Itemized modification records
..............................
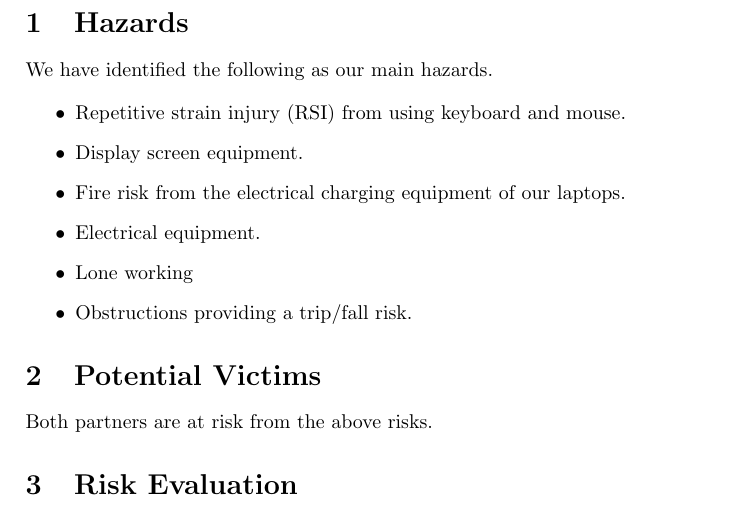
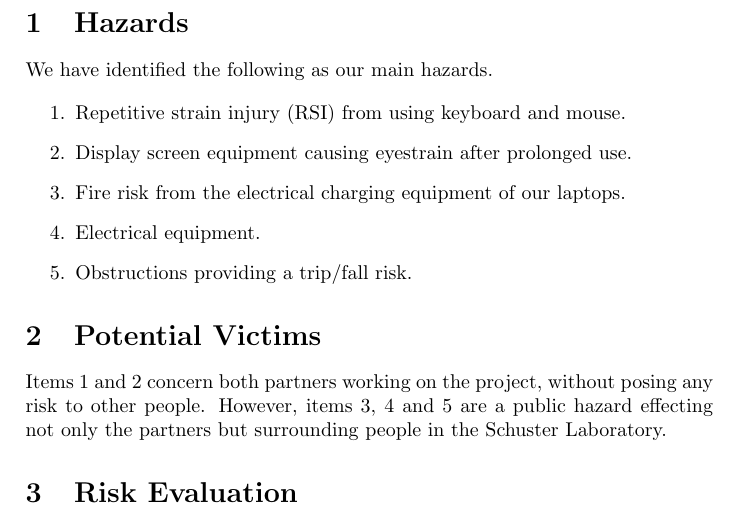
Before and after one commit to MattDeanMPhys/Cancer, a LaTeX paper (Risk Assessment/RiskAssessment.tex): part of page 1 of 2, cut so that both start at the same text. Compiled offline with pdfLaTeX.

Commit message:
Updated Risk Assessment
Numbered the list of risks and indicated who is effected by each.

```diff
--- a/Risk Assessment/RiskAssessment.tex
+++ b/Risk Assessment/RiskAssessment.tex
@@ -18,18 +18,17 @@ This project consists of building computer simulations to model the dynamics of
 
 We have identified the following as our main hazards.
 
-\begin{itemize}
+\begin{enumerate}
 \item Repetitive strain injury (RSI) from using keyboard and mouse.
-\item Display screen equipment.
+\item Display screen equipment causing eyestrain after prolonged use.
 \item Fire risk from the electrical charging equipment of our laptops.
 \item Electrical equipment.
-\item Lone working
 \item Obstructions providing a trip/fall risk.
-\end{itemize}
+\end{enumerate}
 
 \section{Potential Victims}
 
-Both partners are at risk from the above risks.
+Items 1 and 2 concern both partners working on the project, without posing any risk to other people. However, items 3, 4 and 5 are a public hazard effecting not only the partners but surrounding people in the Schuster Laboratory.
 
 \section{Risk Evaluation}
 
```
Also changed, not shown: Risk Assessment/RiskAssessment.pdf, 2 other files.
..............................
▶ _Task goal_
Could you tally the lines in the data that contain the string "from" and answer with the number alone?

▶ _Answer to the problem_
3